Palliative Care and Hospice

There is a distinction between palliative care and hospice care. Although it is common for the terms to be used interchangeably, they are not the same services. Palliative care services focus on pain and symptom management at any point during the patient’s treatment. A patient need not be diagnosed with a terminal condition in order to be appropriate for palliative care services. Patients may be undergoing aggressive treatment for ATC and still be appropriate for a palliative care consult. Ultimately, palliative care consultation can be useful at any stage of a serious illness and can be provided at the same time as aggressive, life-prolonging treatment. On the other hand, hospice care focuses on pain and symptom management for patients who are no longer receiving life-prolonging therapies. Some states mandate that physicians involve palliative care expertise and discuss palliative care options when patients are diagnosed with terminal illnesses. In 2009, The Terminal Patients’ Right to Know End-of-Life Options Act took effect in California (California Codes, Health and Safety Code Sections 442–442.7), while in 2011, The Palliative Care Information Act (Public Health Law section 2997-c) was passed in New York State. Such laws mean that failure to discuss palliative care options with terminally ill patients now violate state law. Although some critics (228) have pointed out that legally mandating such discussions is difficult in cases in which a terminal diagnosis is ambiguous, terminal illness is not ambiguous in ATC. Physicians practicing in states with palliative care laws would be required to involve palliative care expertise for their ATC patients.
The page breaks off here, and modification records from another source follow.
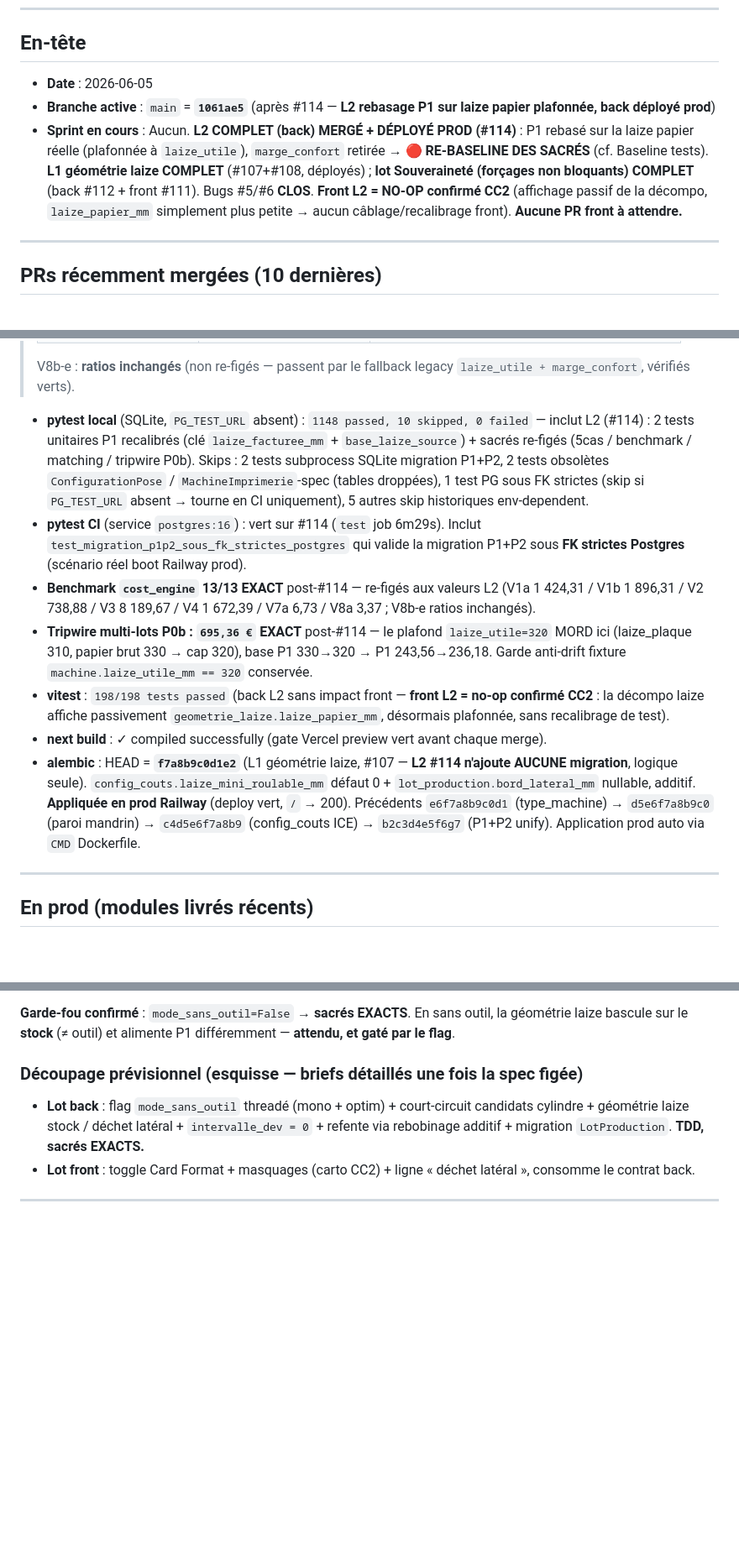
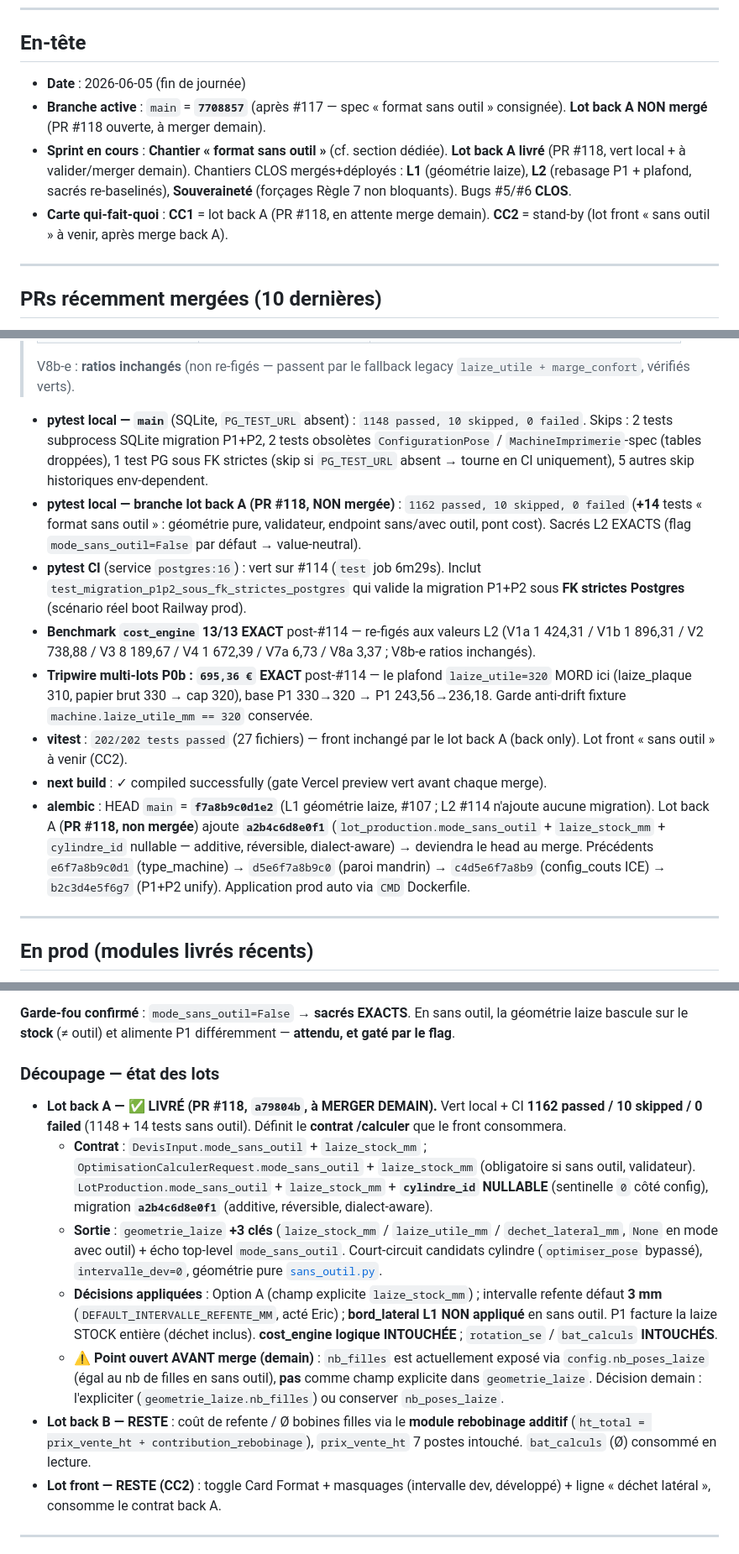
Before and after one commit to eric8740-stack/devis-flexo, a Markdown page: docs/ETAT_PROJET.md, 3 parts joined by grey strips. Shown at 84% size. GitHub-like rendering; blank space fills up the shorter version.

Commit message:
docs(etat-projet): fin de journée 05/06 — lot back A « format sans outil » livré (PR #118)
- En-tête : main=7708857 (#117), lot back A non mergé (#118), carte qui-fait-quoi
  (CC1=#118 à merger demain · CC2=stand-by lot front).
- Baseline : main 1148/10/0 + branche lot back A (#118) 1162/10/0 (+14 sans
  outil) ; vitest 198→202 ; alembic a2b4c6d8e0f1 en attente sur #118.
- Chantier « format sans outil » : passé EN COURS ; découpage actualisé
  (lot back A LIVRÉ + contrat + ⚠️ point ouvert nb_filles ; lot back B + lot
  front = RESTE).
- En cours / à venir : plan reprise demain (point projet → nb_filles → merge
  #118 → lot B + front) + backlog horizon (Lot 3/4, dette UI rebobinage, #1/#2).

```diff
--- a/docs/ETAT_PROJET.md
+++ b/docs/ETAT_PROJET.md
@@ -9,9 +9,10 @@
 
 ## En-tête
 
-- **Date** : 2026-06-05
-- **Branche active** : `main` = **`1061ae5`** (après #114 — **L2 rebasage P1 sur laize papier plafonnée, back déployé prod**)
-- **Sprint en cours** : Aucun. **L2 COMPLET (back) MERGÉ + DÉPLOYÉ PROD (#114)** : P1 rebasé sur la laize papier réelle (plafonnée à `laize_utile`), `marge_confort` retirée → **🔴 RE-BASELINE DES SACRÉS** (cf. Baseline tests). **L1 géométrie laize COMPLET** (#107+#108, déployés) ; **lot Souveraineté (forçages non bloquants) COMPLET** (back #112 + front #111). Bugs #5/#6 **CLOS**. **Front L2 = NO-OP confirmé CC2** (affichage passif de la décompo, `laize_papier_mm` simplement plus petite → aucun câblage/recalibrage front). **Aucune PR front à attendre.**
+- **Date** : 2026-06-05 (fin de journée)
+- **Branche active** : `main` = **`7708857`** (après #117 — spec « format sans outil » consignée). **Lot back A NON mergé** (PR #118 ouverte, à merger demain).
+- **Sprint en cours** : **Chantier « format sans outil »** (cf. section dédiée). **Lot back A livré** (PR #118, vert local + à valider/merger demain). Chantiers CLOS mergés+déployés : **L1** (géométrie laize), **L2** (rebasage P1 + plafond, sacrés re-baselinés), **Souveraineté** (forçages Règle 7 non bloquants). Bugs #5/#6 **CLOS**.
+- **Carte qui-fait-quoi** : **CC1** = lot back A (PR #118, en attente merge demain). **CC2** = stand-by (lot front « sans outil » à venir, après merge back A).
 
 ---
 
@@ -65,13 +66,14 @@
 > V8b-e : **ratios inchangés** (non re-figés — passent par le fallback legacy
 > `laize_utile + marge_confort`, vérifiés verts).
 
-- **pytest local** (SQLite, `PG_TEST_URL` absent) : `1148 passed, 10 skipped, 0 failed` — inclut L2 (#114) : 2 tests unitaires P1 recalibrés (clé `laize_facturee_mm` + `base_laize_source`) + sacrés re-figés (5cas / benchmark / matching / tripwire P0b). Skips : 2 tests subprocess SQLite migration P1+P2, 2 tests obsolètes `ConfigurationPose` / `MachineImprimerie`-spec (tables droppées), 1 test PG sous FK strictes (skip si `PG_TEST_URL` absent → tourne en CI uniquement), 5 autres skip historiques env-dependent.
+- **pytest local — `main`** (SQLite, `PG_TEST_URL` absent) : `1148 passed, 10 skipped, 0 failed`. Skips : 2 tests subprocess SQLite migration P1+P2, 2 tests obsolètes `ConfigurationPose` / `MachineImprimerie`-spec (tables droppées), 1 test PG sous FK strictes (skip si `PG_TEST_URL` absent → tourne en CI uniquement), 5 autres skip historiques env-dependent.
+- **pytest local — branche lot back A (PR #118, NON mergée)** : `1162 passed, 10 skipped, 0 failed` (**+14** tests « format sans outil » : géométrie pure, validateur, endpoint sans/avec outil, pont cost). Sacrés L2 EXACTS (flag `mode_sans_outil=False` par défaut → value-neutral).
 - **pytest CI** (service `postgres:16`) : vert sur #114 (`test` job 6m29s). Inclut `test_migration_p1p2_sous_fk_strictes_postgres` qui valide la migration P1+P2 sous **FK strictes Postgres** (scénario réel boot Railway prod).
 - **Benchmark `cost_engine` 13/13 EXACT** post-#114 — re-figés aux valeurs L2 (V1a 1 424,31 / V1b 1 896,31 / V2 738,88 / V3 8 189,67 / V4 1 672,39 / V7a 6,73 / V8a 3,37 ; V8b-e ratios inchangés).
 - **Tripwire multi-lots P0b : `695,36 €` EXACT** post-#114 — le plafond `laize_utile=320` MORD ici (laize_plaque 310, papier brut 330 → cap 320), base P1 330→320 → P1 243,56→236,18. Garde anti-drift fixture `machine.laize_utile_mm == 320` conservée.
-- **vitest** : `198/198 tests passed` (back L2 sans impact front — **front L2 = no-op confirmé CC2** : la décompo laize affiche passivement `geometrie_laize.laize_papier_mm`, désormais plafonnée, sans recalibrage de test).
+- **vitest** : `202/202 tests passed` (27 fichiers) — front inchangé par le lot back A (back only). Lot front « sans outil » à venir (CC2).
 - **next build** : ✓ compiled successfully (gate Vercel preview vert avant chaque merge).
-- **alembic** : HEAD = **`f7a8b9c0d1e2`** (L1 géométrie laize, #107 — **L2 #114 n'ajoute AUCUNE migration**, logique seule). `config_couts.laize_mini_roulable_mm` défaut 0 + `lot_production.bord_lateral_mm` nullable, additif. **Appliquée en prod Railway** (deploy vert, `/` → 200). Précédents `e6f7a8b9c0d1` (type_machine) → `d5e6f7a8b9c0` (paroi mandrin) → `c4d5e6f7a8b9` (config_couts ICE) → `b2c3d4e5f6g7` (P1+P2 unify). Application prod auto via `CMD` Dockerfile.
+- **alembic** : HEAD `main` = **`f7a8b9c0d1e2`** (L1 géométrie laize, #107 ; L2 #114 n'ajoute aucune migration). Lot back A (**PR #118, non mergée**) ajoute **`a2b4c6d8e0f1`** (`lot_production.mode_sans_outil` + `laize_stock_mm` + `cylindre_id` nullable — additive, réversible, dialect-aware) → deviendra le head au merge. Précédents `e6f7a8b9c0d1` (type_machine) → `d5e6f7a8b9c0` (paroi mandrin) → `c4d5e6f7a8b9` (config_couts ICE) → `b2c3d4e5f6g7` (P1+P2 unify). Application prod auto via `CMD` Dockerfile.
 
 ---
 
@@ -190,10 +199,15 @@ Le front (toggle Card Format + masquages) ne fait que refléter ce chemin ; il n
 
 **Garde-fou confirmé** : `mode_sans_outil=False` → **sacrés EXACTS**. En sans outil, la géométrie laize bascule sur le **stock** (≠ outil) et alimente P1 différemment — **attendu, et gaté par le flag**.
 
-### Découpage prévisionnel (esquisse — briefs détaillés une fois la spec figée)
+### Découpage — état des lots
 
-- **Lot back** : flag `mode_sans_outil` threadé (mono + optim) + court-circuit candidats cylindre + géométrie laize stock / déchet latéral + `intervalle_dev = 0` + refente via rebobinage additif + migration `LotProduction`. **TDD, sacrés EXACTS.**
-- **Lot front** : toggle Card Format + masquages (carto CC2) + ligne « déchet latéral », consomme le contrat back.
+- **Lot back A — ✅ LIVRÉ (PR #118, `a79804b`, à MERGER DEMAIN).** Vert local + CI **1162 passed / 10 skipped / 0 failed** (1148 + 14 tests sans outil). Définit le **contrat /calculer** que le front consommera.
+  - **Contrat** : `DevisInput.mode_sans_outil` + `laize_stock_mm` ; `OptimisationCalculerRequest.mode_sans_outil` + `laize_stock_mm` (obligatoire si sans outil, validateur). `LotProduction.mode_sans_outil` + `laize_stock_mm` + **`cylindre_id` NULLABLE** (sentinelle `0` côté config), migration **`a2b4c6d8e0f1`** (additive, réversible, dialect-aware).
+  - **Sortie** : `geometrie_laize` **+3 clés** (`laize_stock_mm` / `laize_utile_mm` / `dechet_lateral_mm`, `None` en mode avec outil) + écho top-level `mode_sans_outil`. Court-circuit candidats cylindre (`optimiser_pose` bypassé), `intervalle_dev=0`, géométrie pure [`sans_outil.py`](../backend/app/services/optimisation/sans_outil.py).
+  - **Décisions appliquées** : Option A (champ explicite `laize_stock_mm`) ; intervalle refente défaut **3 mm** (`DEFAULT_INTERVALLE_REFENTE_MM`, acté Eric) ; **bord_lateral L1 NON appliqué** en sans outil. P1 facture la laize STOCK entière (déchet inclus). **cost_engine logique INTOUCHÉE** ; `rotation_se` / `bat_calculs` **INTOUCHÉS**.
+  - **⚠️ Point ouvert AVANT merge (demain)** : `nb_filles` est actuellement exposé via `config.nb_poses_laize` (égal au nb de filles en sans outil), **pas** comme champ explicite dans `geometrie_laize`. Décision demain : l'expliciter (`geometrie_laize.nb_filles`) ou conserver `nb_poses_laize`.
+- **Lot back B — RESTE** : coût de refente / Ø bobines filles via le **module rebobinage additif** (`ht_total = prix_vente_ht + contribution_rebobinage`), `prix_vente_ht` 7 postes intouché. `bat_calculs` (Ø) consommé en lecture.
+- **Lot front — RESTE (CC2)** : toggle Card Format + masquages (intervalle dev, développé) + ligne « déchet latéral », consomme le contrat back A.
 
 ---
 
```
Also changed, not shown: other parts of docs/ETAT_PROJET.md (+10 -3 lines).
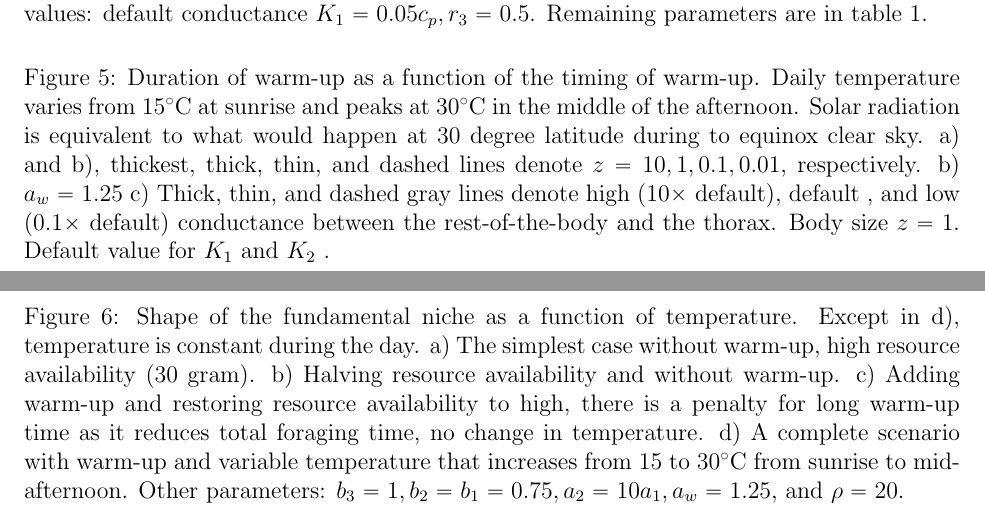
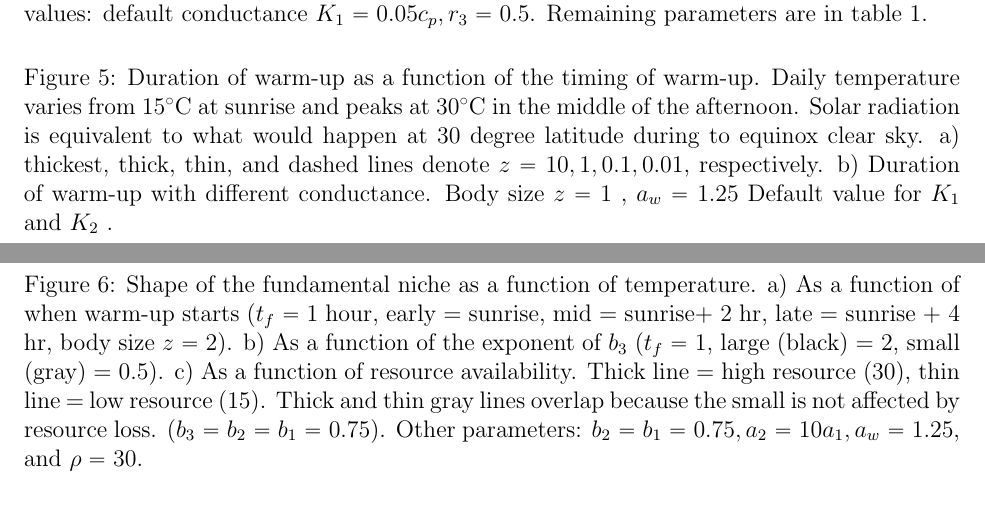
Before and after one commit to ramiadantsoa/energy_budget, a LaTeX document (main.tex, which reads 5_figure_captions.tex): two parts of pages 17 and 18 of 21, joined at a grey line, cut so that both start at the same text. Compiled offline with pdfLaTeX.

Commit message:
adding new figures and clarifying the meaning of the line types
-this is still raw, finalize next time

```diff
--- a/5_figure_captions.tex
+++ b/5_figure_captions.tex
@@ -74,10 +74,8 @@
 	Duration of warm-up as a function of the timing of warm-up.
 	Daily temperature varies from $15^{\circ}\rm{C}$ at sunrise and peaks at $30^{\circ}\rm{C}$ in the middle of the afternoon.
 	Solar radiation is equivalent to what would happen at 30 degree latitude during to equinox clear sky.
-	a) and b), thickest, thick, thin, and dashed lines denote  $z = 10, 1, 0.1, 0.01$,  respectively.
-	b) $a_w = 1.25$
-	c) Thick, thin, and dashed gray lines denote high ($10 \times $ default), default , and low ($0.1 \times$ default) conductance between the rest-of-the-body and the thorax.
-	Body size $z = 1$.
+	a) thickest, thick, thin, and dashed lines denote  $z = 10, 1, 0.1, 0.01$,  respectively.
+	b)  Duration of warm-up with different conductance. Body size $z = 1$ , $a_w = 1.25$
 	Default value for $K_1$ and $K_2$ .
 }% Add parameter values later
 \label{fig5}
@@ -90,14 +88,31 @@
 %\scalebox{1.5}{\includegraphics{Fig1}}
 \caption{
 	Shape of the fundamental niche as a function of temperature.
-	Except in d),  temperature is constant during the day.
-	a) The simplest case without warm-up, high resource availability (30 gram).
-	b) Halving resource availability and without warm-up.
-	c) Adding warm-up and  restoring resource availability to high, there is a penalty for long warm-up time as it reduces total foraging time, no change in temperature.
-	d) A complete  scenario with warm-up and variable temperature that increases from 15 to $30^{\circ} \rm{C}$ from sunrise to mid-afternoon.
-	Other parameters: $b_3 = 1, b_2 = b_1  = 0.75,  a_2 = 10 a_1, a_w = 1.25$, and  $\rho = 20$.
+	a) As a function of when warm-up starts ($t_f = 1$ hour, early = sunrise, mid = sunrise+ 2 hr, late = sunrise + 4 hr, body size $z = 2$).
+	b) As a function of the exponent of $b_3$ ($t_f = 1$, large (black) = 2, small (gray) = 0.5).
+	c)  As a function of resource availability.
+	Thick line = high resource (30), thin line = low resource (15).
+	Thick and thin gray lines overlap because the small is not affected by resource loss.
+	  ($b_3 = b_2 = b_1 = 0.75$).
+	Other parameters: $ b_2 = b_1  = 0.75,  a_2 = 10 a_1, a_w = 1.25$, and  $\rho = 30$.
 }% Add non trivial units later
 \label{fig6}
 \end{center}
 \end{figure}
 %
+%\begin{figure}[H]
+%\begin{center}
+%%\scalebox{1.5}{\includegraphics{Fig1}}
+%\caption{
+%	Shape of the fundamental niche as a function of temperature.
+%	Except in d),  temperature is constant during the day.
+%	a) The simplest case without warm-up, high resource availability (30 gram).
+%	b) Halving resource availability and without warm-up.
+%	c) Adding warm-up and  restoring resource availability to high, there is a penalty for long warm-up time as it reduces total foraging time, no change in temperature.
+%	d) A complete  scenario with warm-up and variable temperature that increases from 15 to $30^{\circ} \rm{C}$ from sunrise to mid-afternoon.
+%	Other parameters: $b_3 = 1, b_2 = b_1  = 0.75,  a_2 = 10 a_1, a_w = 1.25$, and  $\rho = 20$.
+%}% Add non trivial units later
+%\label{fig6}
+%\end{center}
+%\end{figure}
+%
```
Definition of a palliative care service

In an academic medical setting, a palliative care service is a multidisciplinary service that addresses physical, emotional, social, intellectual, and spiritual needs of the patient and family. Such services typically include one or more of the following: a medical practitioner specifically trained in palliative medicine; a nurse practitioner; and trained counselors to deal with patients and families coping with serious illness, life-limiting illnesses with no predictable endpoint, complications of therapies, or end-of-life situations. Palliative care is inclusive of life-prolonging therapies.

In the U.S. private practice setting, or a nonacademic setting, palliative care services are quite likely to be available in local hospitals, even in remote settings. As of 2009, >81% of facilities with 300 or more beds had a palliative care program, and 63% of facilities with >50 beds had palliative care programs. Not-for-profit and public hospitals were more likely to have a palliative care program than for-profit institutions. In most private practices—even in remote areas—a hospital close to the patient providing such services is usually available (119,229,230).

When to involve palliative care in ATC. Palliative care is useful at any point during the patient’s treatment, and expertise from palliative care services may help the patient remain more active and comfortable in resuming daily activities. Additionally, physicians who may have difficulty addressing the patient’s emotional, psycho-social, or spiritual anxieties about ATC can call upon palliative care experts to assist with these issues. In reference to specific patient management issues, such as pain control, nutrition, and airway preservation, see the appropriate sections in this document.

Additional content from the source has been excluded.